Dataset entries:

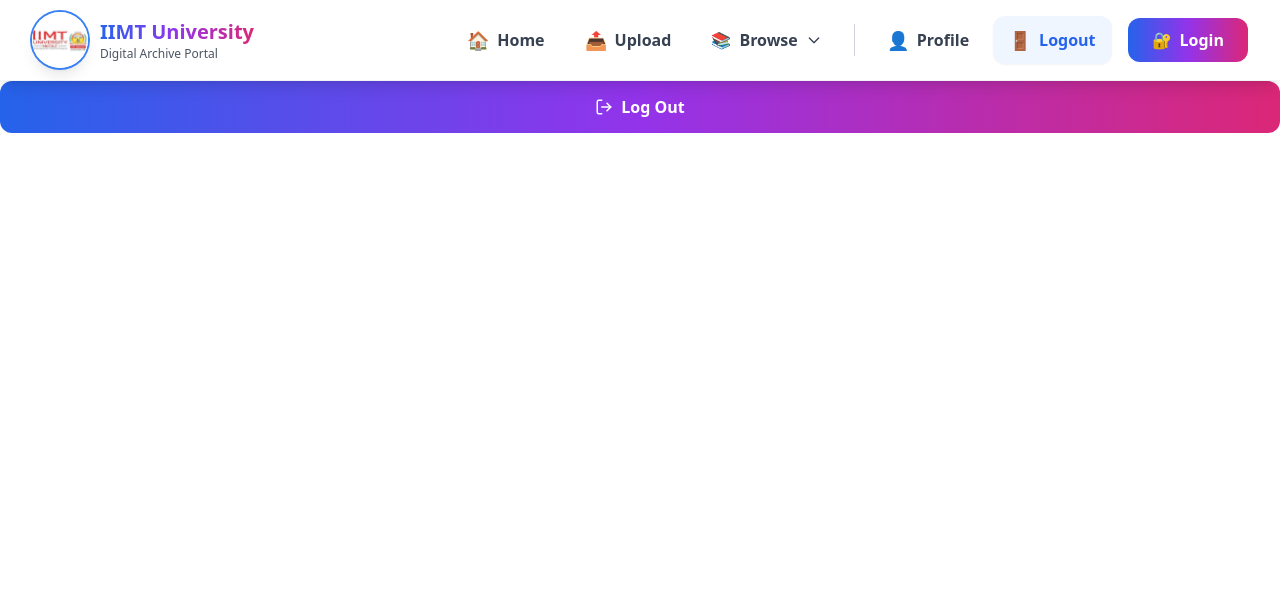
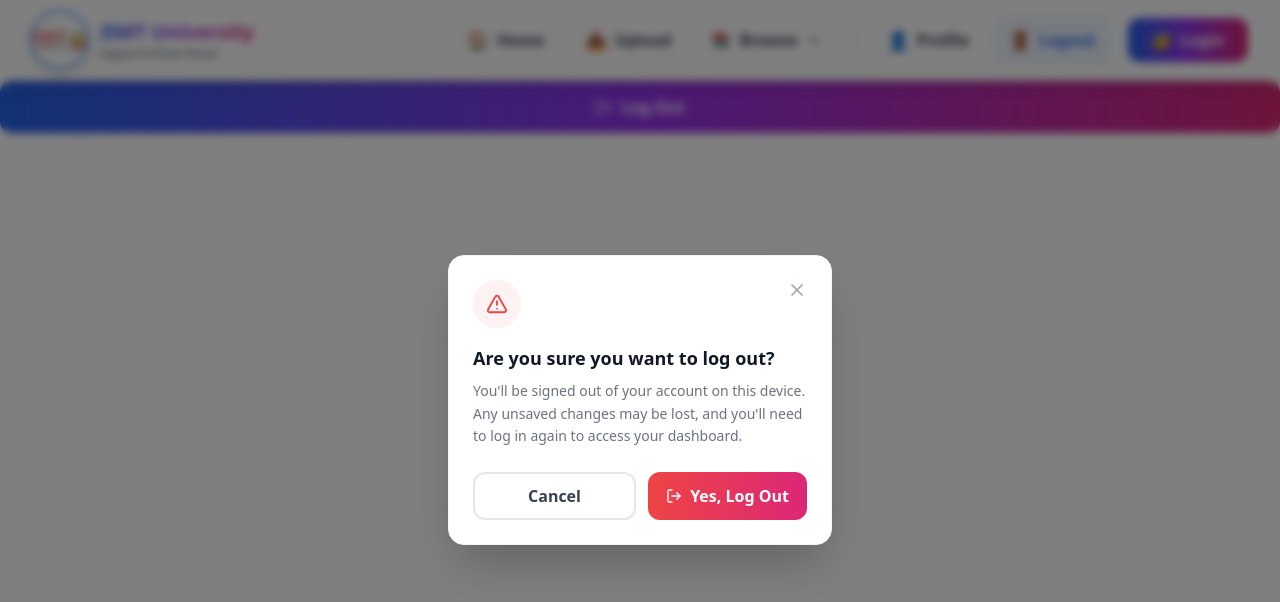
Before and after one commit to adnanahmed0007/Uploadpdf2.0, a React (Vite) app in the folder Pdsaveriimt-main/client/: page /userlogedout in a window 1280 px wide. Both pictures are taken after a click on the button "Log Out". Shown: the top 602 px of the page. Built offline with nearby package versions, Linux system fonts and the light colour scheme; no server answers.

Commit message:
Implement logout confirmation dialog
Added confirmation dialog for logout action.

```diff
--- a/Pdsaveriimt-main/client/src/components/Authentication/Logout.jsx
+++ b/Pdsaveriimt-main/client/src/components/Authentication/Logout.jsx
@@ -1,9 +1,10 @@
  import React, { useState } from 'react'
 import axios from 'axios'
-import { LogOut } from 'lucide-react'
+import { LogOut, X, AlertTriangle } from 'lucide-react'
 
 const Logout = () => {
   const [loading, setLoading] = useState(false)
+  const [showConfirm, setShowConfirm] = useState(false)
 
   async function handleClick() {
     setLoading(true)
@@ -22,18 +23,71 @@ const Logout = () => {
       }
     } finally {
       setLoading(false)
+      setShowConfirm(false)
     }
   }
 
   return (
+    <>
       <button
-      onClick={handleClick}
+        onClick={() => setShowConfirm(true)}
         disabled={loading}
         className="w-full py-3.5 px-6 bg-gradient-to-r from-blue-600 via-purple-600 to-pink-600 text-white font-bold rounded-xl hover:shadow-2xl hover:scale-105 transition-all duration-300 disabled:opacity-50 disabled:cursor-not-allowed disabled:hover:scale-100 flex items-center justify-center gap-2"
       >
         <LogOut size={18} />
         {loading ? "Logging out..." : "Log Out"}
       </button>
+
+      {showConfirm && (
+        <div className="fixed inset-0 z-50 flex items-center justify-center p-4 bg-black/50 backdrop-blur-sm animate-fadeIn">
+          <div className="w-full max-w-sm bg-white rounded-2xl shadow-2xl border border-gray-100 overflow-hidden">
+
+            {/* Header */}
+            <div className="flex items-start justify-between p-6 pb-0">
+              <div className="flex items-center justify-center w-12 h-12 rounded-full bg-red-50">
+                <AlertTriangle size={22} className="text-red-500" />
+              </div>
+              <button
+                onClick={() => setShowConfirm(false)}
+                disabled={loading}
+                className="text-gray-400 hover:text-gray-600 transition-colors disabled:opacity-40"
+              >
+                <X size={20} />
+              </button>
+            </div>
+
+            {/* Body */}
+            <div className="px-6 pt-4 pb-6">
+              <h2 className="text-lg font-bold text-gray-900 mb-2">
+                Are you sure you want to log out?
+              </h2>
+              <p className="text-sm text-gray-500 leading-relaxed">
+                You'll be signed out of your account on this device. Any unsaved changes may be lost, and you'll need to log in again to access your dashboard.
+              </p>
+            </div>
+
+            {/* Actions */}
+            <div className="flex gap-3 px-6 pb-6">
+              <button
+                onClick={() => setShowConfirm(false)}
+                disabled={loading}
+                className="flex-1 py-2.5 px-4 rounded-xl border-2 border-gray-200 text-gray-700 font-semibold hover:bg-gray-50 transition-all duration-200 disabled:opacity-50"
+              >
+                Cancel
+              </button>
+              <button
+                onClick={handleClick}
+                disabled={loading}
+                className="flex-1 py-2.5 px-4 rounded-xl bg-gradient-to-r from-red-500 to-pink-600 text-white font-semibold hover:shadow-lg hover:scale-[1.02] transition-all duration-200 disabled:opacity-50 disabled:hover:scale-100 flex items-center justify-center gap-2"
+              >
+                <LogOut size={16} />
+                {loading ? "Logging out..." : "Yes, Log Out"}
+              </button>
+            </div>
+          </div>
+        </div>
+      )}
+    </>
   )
 }
 
```
Lines whose indentation alone changed are shown as unchanged.
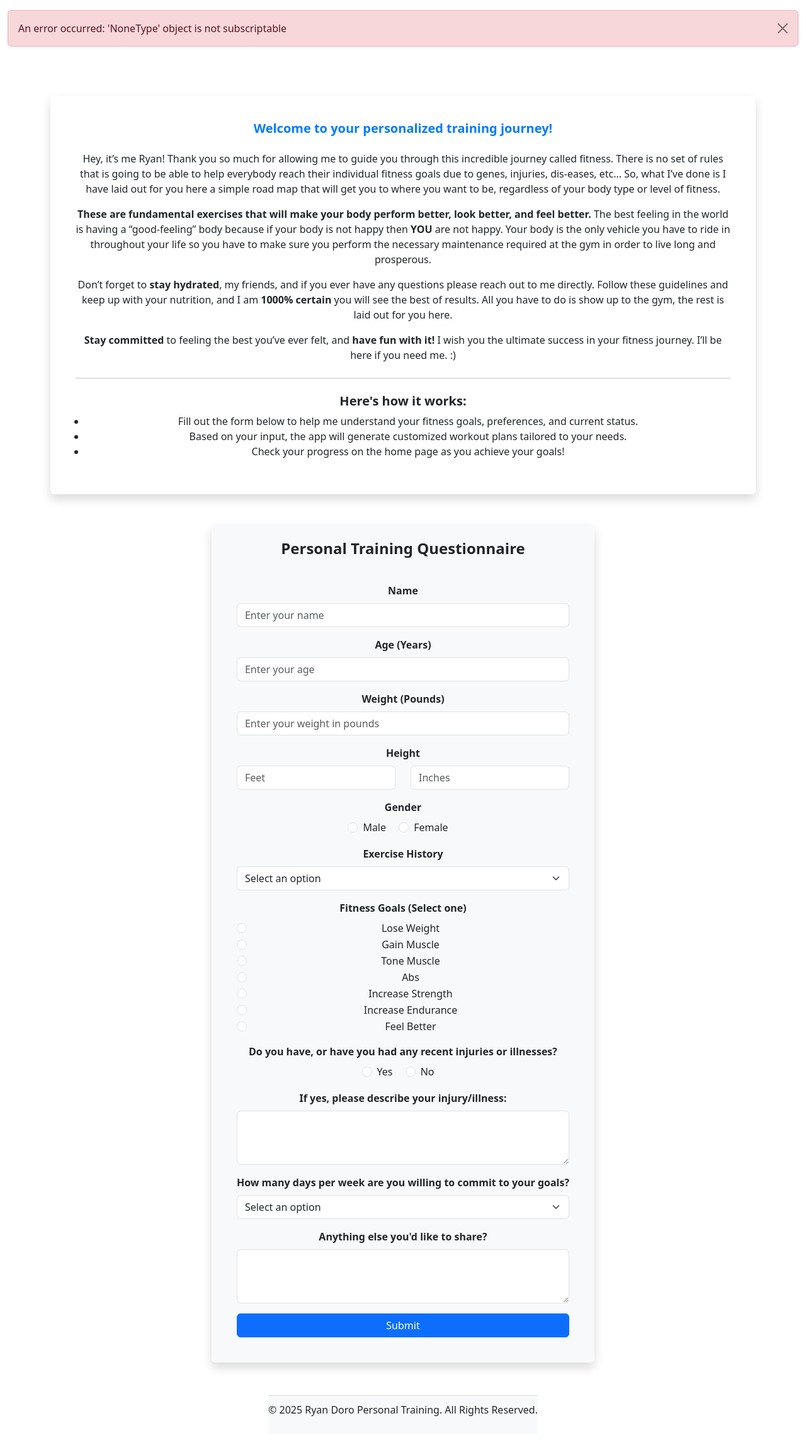
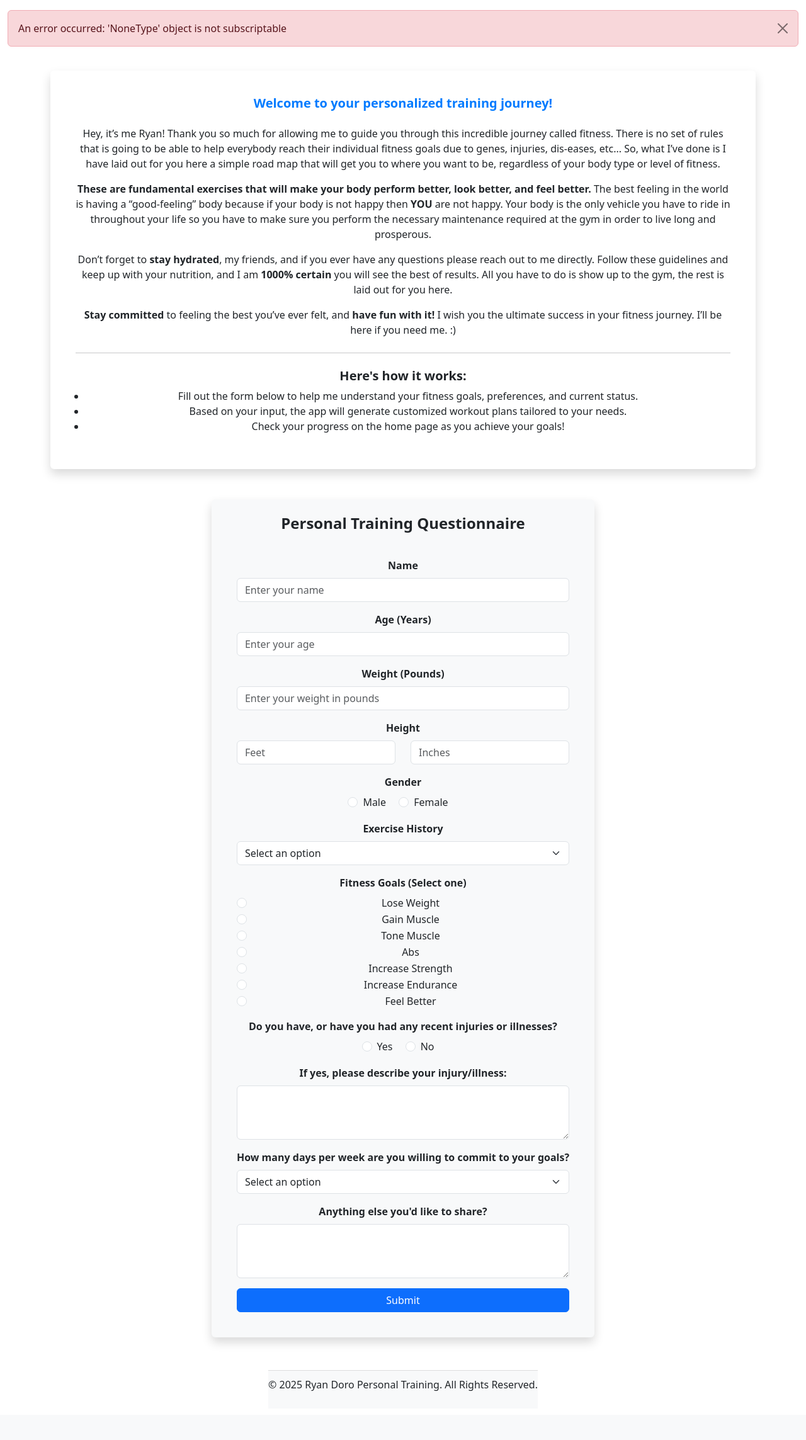
Before and after one commit to ryandoro/personal-training-app, a Flask app: page /training in a window 1280 px wide. Shown: the part 56-2343 px from the top of the page at 63% size. After the commit the page ends 2265 px from the top, so only its background shows below. Run offline with Flask 3, Linux system fonts and the light colour scheme; the visitor is signed in with stand-in values (Sample User, id 1); data that the repository does not hold is empty; some libraries are stand-ins or nearby versions.

Commit message:
Refactor spacing: centralized mt-2 in layout.html, removed redundant mt-* from templates

```diff
--- a/app.py
+++ b/app.py
@@ -27,7 +27,11 @@ def home():
     ## Not using - with sqlite3.connect(DATABASE_PATH) as conn:
     with get_connection() as conn:
         with conn.cursor() as cursor:
-            cursor.execute("SELECT name, fitness_goals, workouts_completed, last_workout_completed FROM users WHERE id = %s", (user_id,))
+            cursor.execute("""
+                SELECT name, fitness_goals, workouts_completed, last_workout_completed, form_completed
+                FROM users
+                WHERE id = %s
+            """, (user_id,))
             user = cursor.fetchone()
 
     # Ensure the user exists
@@ -40,10 +44,11 @@ def home():
     fitness_goals = user[1] if user[1] else "Not set yet" # Default message if no goals yet
     workouts_completed = user[2] if user[2] is not None else 0  # Default to 0 if no value
     last_workout_completed = user[3] if user[3] else "No workouts completed yet"
+    form_completed = user[4]
 
     return render_template(
         'index.html',
-        name=name,
+        name=name if form_completed else None,
         fitness_goals=fitness_goals,
         workouts_completed=workouts_completed,
         last_workout_completed=last_workout_completed
--- a/templates/layout.html
+++ b/templates/layout.html
@@ -67,7 +67,7 @@
     {% endwith %}
 
     <!-- Main Content -->
-    <div class="container content">
+    <div class="container content mt-2">
         {% block content %}
         {% endblock %}
     </div>
--- a/templates/training.html
+++ b/templates/training.html
@@ -5,7 +5,7 @@
 {% endblock %}
 
 {% block content %}
-<div class="container-fluid training-container px-0 mt-5">
+<div class="container-fluid training-container px-0">
     {% if not form_completed %}
         <div class="card shadow p-4 mb-5 bg-white rounded">
             <div class="card-body">
--- a/templates/workout_details.html
+++ b/templates/workout_details.html
@@ -5,7 +5,7 @@
 {% endblock %}
 
 {% block content %}
-<div class="container mt-4">
+<div class="container">
     <div class="card w-100 mx-auto shadow-sm p-3 border border-2 rounded-3 mb-4" style="border-color: #ced4da; background-color: #f8f9fa;">
         <div class="card-body">
             <h2 class="text-center text-primary">{{ category }}</h2>
```
Also changed, not shown: templates/index.html (+10 -1 lines).
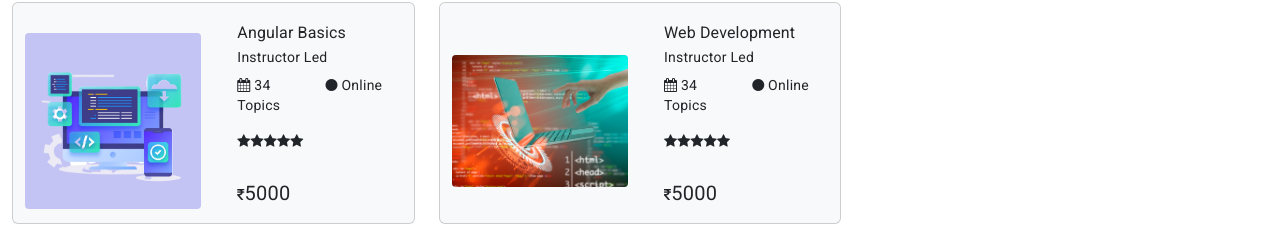
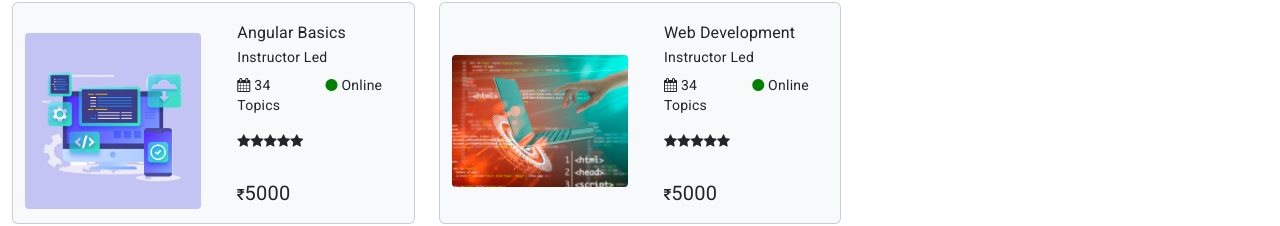
Before and after one commit to anubhab5/side-hussle-education, an Angular app: page / in a window 1280 px wide. Shown: the part 1092-1318 px from the top of the page. Built offline with nearby package versions, Linux system fonts and the light colour scheme.

Commit message:
style add

```diff
--- a/src/app/pattern/big-cards/big-cards.component.html
+++ b/src/app/pattern/big-cards/big-cards.component.html
@@ -19,7 +19,7 @@
                                 {{cardContent.topic}}
                             </span>
                             <span class="col-6">
-                                <i class="fa fa-circle" aria-hidden="true"> </i>
+                                <i class="fa fa-circle green" aria-hidden="true"> </i>
                                 {{cardContent.type}}
                             </span>
                         </div>
--- a/src/app/pattern/big-cards/big-cards.component.scss
+++ b/src/app/pattern/big-cards/big-cards.component.scss
@@ -9,6 +9,6 @@
     }
 }
 
-.fa {
-    // color: green;
+.green {
+     color: green;
 }
```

* **Exercise brief**
With the pictures omitted, restate every entry above word for word.

* **Solution to the problem**
Before and after one commit to adnanahmed0007/Uploadpdf2.0, a React (Vite) app in the folder Pdsaveriimt-main/client/: page /userlogedout in a window 1280 px wide. Both pictures are taken after a click on the button "Log Out". Shown: the top 602 px of the page. Built offline with nearby package versions, Linux system fonts and the light colour scheme; no server answers.

Commit message:
Implement logout confirmation dialog
Added confirmation dialog for logout action.

```diff
--- a/Pdsaveriimt-main/client/src/components/Authentication/Logout.jsx
+++ b/Pdsaveriimt-main/client/src/components/Authentication/Logout.jsx
@@ -1,9 +1,10 @@
  import React, { useState } from 'react'
 import axios from 'axios'
-import { LogOut } from 'lucide-react'
+import { LogOut, X, AlertTriangle } from 'lucide-react'
 
 const Logout = () => {
   const [loading, setLoading] = useState(false)
+  const [showConfirm, setShowConfirm] = useState(false)
 
   async function handleClick() {
     setLoading(true)
@@ -22,18 +23,71 @@ const Logout = () => {
       }
     } finally {
       setLoading(false)
+      setShowConfirm(false)
     }
   }
 
   return (
+    <>
       <button
-      onClick={handleClick}
+        onClick={() => setShowConfirm(true)}
         disabled={loading}
         className="w-full py-3.5 px-6 bg-gradient-to-r from-blue-600 via-purple-600 to-pink-600 text-white font-bold rounded-xl hover:shadow-2xl hover:scale-105 transition-all duration-300 disabled:opacity-50 disabled:cursor-not-allowed disabled:hover:scale-100 flex items-center justify-center gap-2"
       >
         <LogOut size={18} />
         {loading ? "Logging out..." : "Log Out"}
       </button>
+
+      {showConfirm && (
+        <div className="fixed inset-0 z-50 flex items-center justify-center p-4 bg-black/50 backdrop-blur-sm animate-fadeIn">
+          <div className="w-full max-w-sm bg-white rounded-2xl shadow-2xl border border-gray-100 overflow-hidden">
+
+            {/* Header */}
+            <div className="flex items-start justify-between p-6 pb-0">
+              <div className="flex items-center justify-center w-12 h-12 rounded-full bg-red-50">
+                <AlertTriangle size={22} className="text-red-500" />
+              </div>
+              <button
+                onClick={() => setShowConfirm(false)}
+                disabled={loading}
+                className="text-gray-400 hover:text-gray-600 transition-colors disabled:opacity-40"
+              >
+                <X size={20} />
+              </button>
+            </div>
+
+            {/* Body */}
+            <div className="px-6 pt-4 pb-6">
+              <h2 className="text-lg font-bold text-gray-900 mb-2">
+                Are you sure you want to log out?
+              </h2>
+              <p className="text-sm text-gray-500 leading-relaxed">
+                You'll be signed out of your account on this device. Any unsaved changes may be lost, and you'll need to log in again to access your dashboard.
+              </p>
+            </div>
+
+            {/* Actions */}
+            <div className="flex gap-3 px-6 pb-6">
+              <button
+                onClick={() => setShowConfirm(false)}
+                disabled={loading}
+                className="flex-1 py-2.5 px-4 rounded-xl border-2 border-gray-200 text-gray-700 font-semibold hover:bg-gray-50 transition-all duration-200 disabled:opacity-50"
+              >
+                Cancel
+              </button>
+              <button
+                onClick={handleClick}
+                disabled={loading}
+                className="flex-1 py-2.5 px-4 rounded-xl bg-gradient-to-r from-red-500 to-pink-600 text-white font-semibold hover:shadow-lg hover:scale-[1.02] transition-all duration-200 disabled:opacity-50 disabled:hover:scale-100 flex items-center justify-center gap-2"
+              >
+                <LogOut size={16} />
+                {loading ? "Logging out..." : "Yes, Log Out"}
+              </button>
+            </div>
+          </div>
+        </div>
+      )}
+    </>
   )
 }
 
```
Lines whose indentation alone changed are shown as unchanged.
Before and after one commit to ryandoro/personal-training-app, a Flask app: page /training in a window 1280 px wide. Shown: the part 56-2343 px from the top of the page at 63% size. After the commit the page ends 2265 px from the top, so only its background shows below. Run offline with Flask 3, Linux system fonts and the light colour scheme; the visitor is signed in with stand-in values (Sample User, id 1); data that the repository does not hold is empty; some libraries are stand-ins or nearby versions.

Commit message:
Refactor spacing: centralized mt-2 in layout.html, removed redundant mt-* from templates

```diff
--- a/app.py
+++ b/app.py
@@ -27,7 +27,11 @@ def home():
     ## Not using - with sqlite3.connect(DATABASE_PATH) as conn:
     with get_connection() as conn:
         with conn.cursor() as cursor:
-            cursor.execute("SELECT name, fitness_goals, workouts_completed, last_workout_completed FROM users WHERE id = %s", (user_id,))
+            cursor.execute("""
+                SELECT name, fitness_goals, workouts_completed, last_workout_completed, form_completed
+                FROM users
+                WHERE id = %s
+            """, (user_id,))
             user = cursor.fetchone()
 
     # Ensure the user exists
@@ -40,10 +44,11 @@ def home():
     fitness_goals = user[1] if user[1] else "Not set yet" # Default message if no goals yet
     workouts_completed = user[2] if user[2] is not None else 0  # Default to 0 if no value
     last_workout_completed = user[3] if user[3] else "No workouts completed yet"
+    form_completed = user[4]
 
     return render_template(
         'index.html',
-        name=name,
+        name=name if form_completed else None,
         fitness_goals=fitness_goals,
         workouts_completed=workouts_completed,
         last_workout_completed=last_workout_completed
--- a/templates/layout.html
+++ b/templates/layout.html
@@ -67,7 +67,7 @@
     {% endwith %}
 
     <!-- Main Content -->
-    <div class="container content">
+    <div class="container content mt-2">
         {% block content %}
         {% endblock %}
     </div>
--- a/templates/training.html
+++ b/templates/training.html
@@ -5,7 +5,7 @@
 {% endblock %}
 
 {% block content %}
-<div class="container-fluid training-container px-0 mt-5">
+<div class="container-fluid training-container px-0">
     {% if not form_completed %}
         <div class="card shadow p-4 mb-5 bg-white rounded">
             <div class="card-body">
--- a/templates/workout_details.html
+++ b/templates/workout_details.html
@@ -5,7 +5,7 @@
 {% endblock %}
 
 {% block content %}
-<div class="container mt-4">
+<div class="container">
     <div class="card w-100 mx-auto shadow-sm p-3 border border-2 rounded-3 mb-4" style="border-color: #ced4da; background-color: #f8f9fa;">
         <div class="card-body">
             <h2 class="text-center text-primary">{{ category }}</h2>
```
Also changed, not shown: templates/index.html (+10 -1 lines).
Before and after one commit to anubhab5/side-hussle-education, an Angular app: page / in a window 1280 px wide. Shown: the part 1092-1318 px from the top of the page. Built offline with nearby package versions, Linux system fonts and the light colour scheme.

Commit message:
style add

```diff
--- a/src/app/pattern/big-cards/big-cards.component.html
+++ b/src/app/pattern/big-cards/big-cards.component.html
@@ -19,7 +19,7 @@
                                 {{cardContent.topic}}
                             </span>
                             <span class="col-6">
-                                <i class="fa fa-circle" aria-hidden="true"> </i>
+                                <i class="fa fa-circle green" aria-hidden="true"> </i>
                                 {{cardContent.type}}
                             </span>
                         </div>
--- a/src/app/pattern/big-cards/big-cards.component.scss
+++ b/src/app/pattern/big-cards/big-cards.component.scss
@@ -9,6 +9,6 @@
     }
 }
 
-.fa {
-    // color: green;
+.green {
+     color: green;
 }
```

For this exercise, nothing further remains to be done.